Front-end code change data:
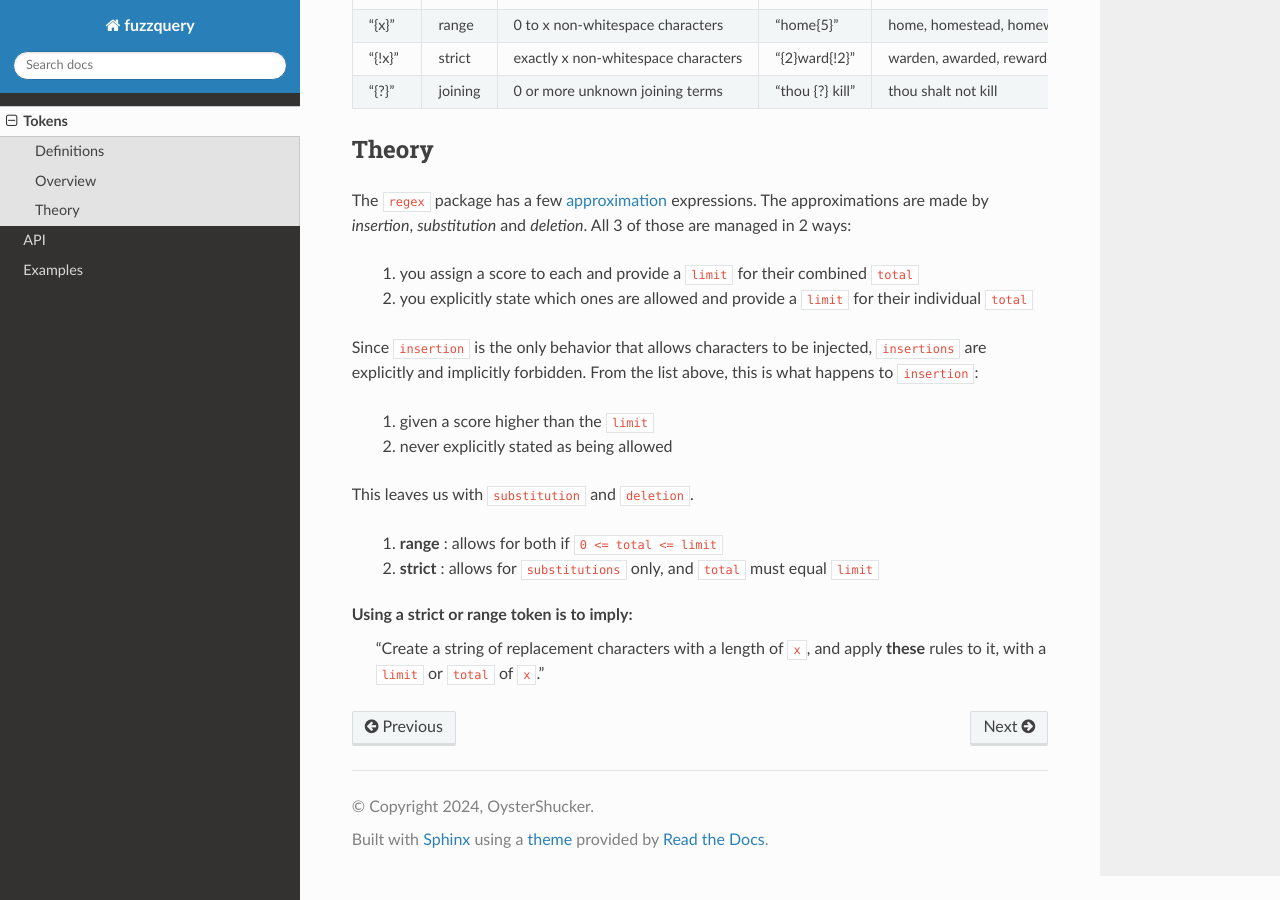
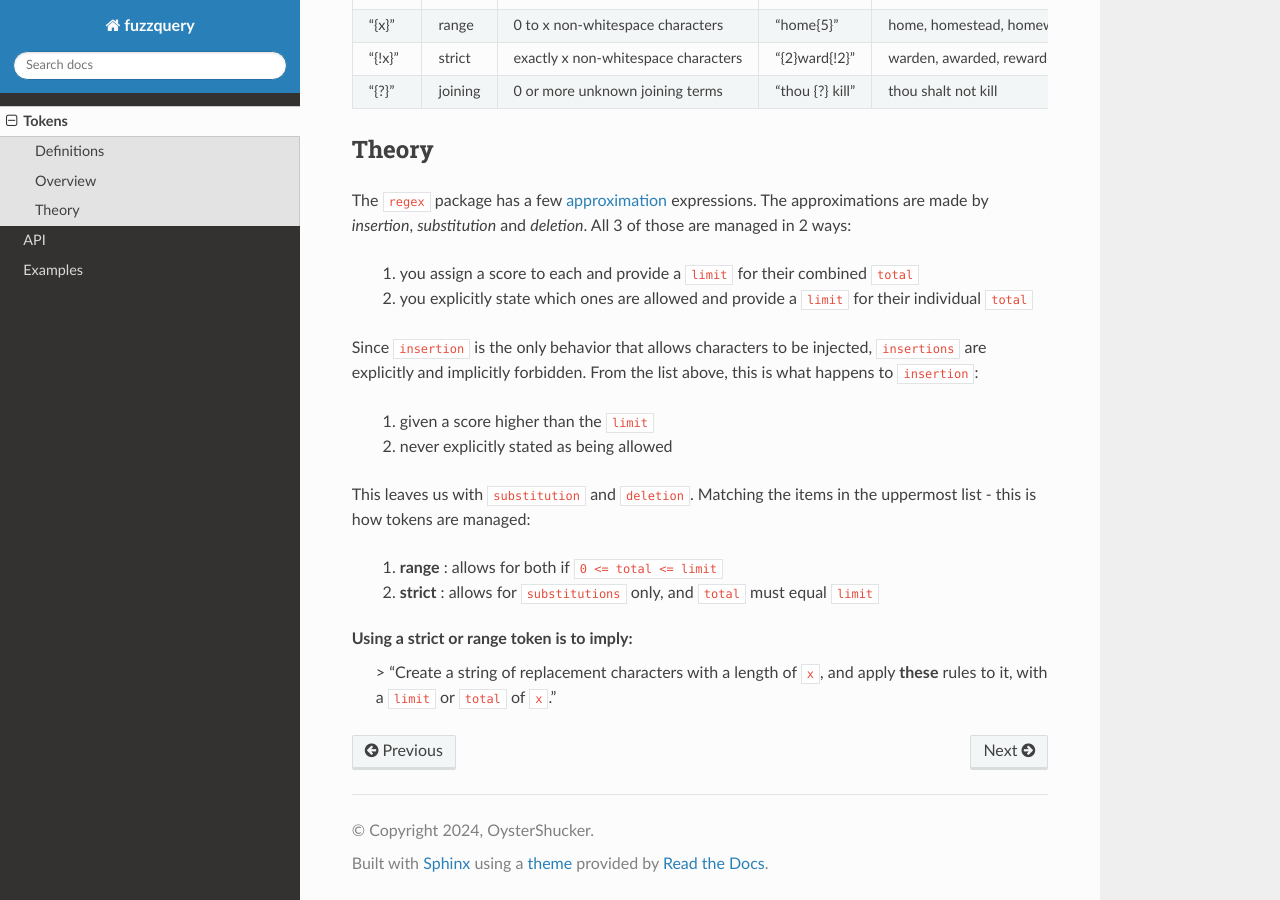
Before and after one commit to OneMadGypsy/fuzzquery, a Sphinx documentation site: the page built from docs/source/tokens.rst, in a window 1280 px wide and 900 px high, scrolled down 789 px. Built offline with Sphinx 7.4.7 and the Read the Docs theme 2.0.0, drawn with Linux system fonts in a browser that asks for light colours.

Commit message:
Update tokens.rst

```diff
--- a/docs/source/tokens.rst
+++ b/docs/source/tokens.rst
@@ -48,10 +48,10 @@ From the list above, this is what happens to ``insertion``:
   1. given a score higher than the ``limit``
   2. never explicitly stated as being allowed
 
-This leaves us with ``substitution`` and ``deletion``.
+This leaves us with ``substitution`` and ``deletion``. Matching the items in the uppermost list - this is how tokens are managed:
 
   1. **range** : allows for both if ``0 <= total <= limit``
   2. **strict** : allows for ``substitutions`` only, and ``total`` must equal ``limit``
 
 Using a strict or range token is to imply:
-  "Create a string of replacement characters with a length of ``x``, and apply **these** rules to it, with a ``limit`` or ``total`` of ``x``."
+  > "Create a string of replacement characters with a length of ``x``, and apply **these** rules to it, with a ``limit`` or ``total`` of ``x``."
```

→ **TASK ITEM**: Find the lines above that contain the word "rules" and copy each one.

→ **RESULT**:
-  "Create a string of replacement characters with a length of ``x``, and apply **these** rules to it, with a ``limit`` or ``total`` of ``x``."
+  > "Create a string of replacement characters with a length of ``x``, and apply **these** rules to it, with a ``limit`` or ``total`` of ``x``."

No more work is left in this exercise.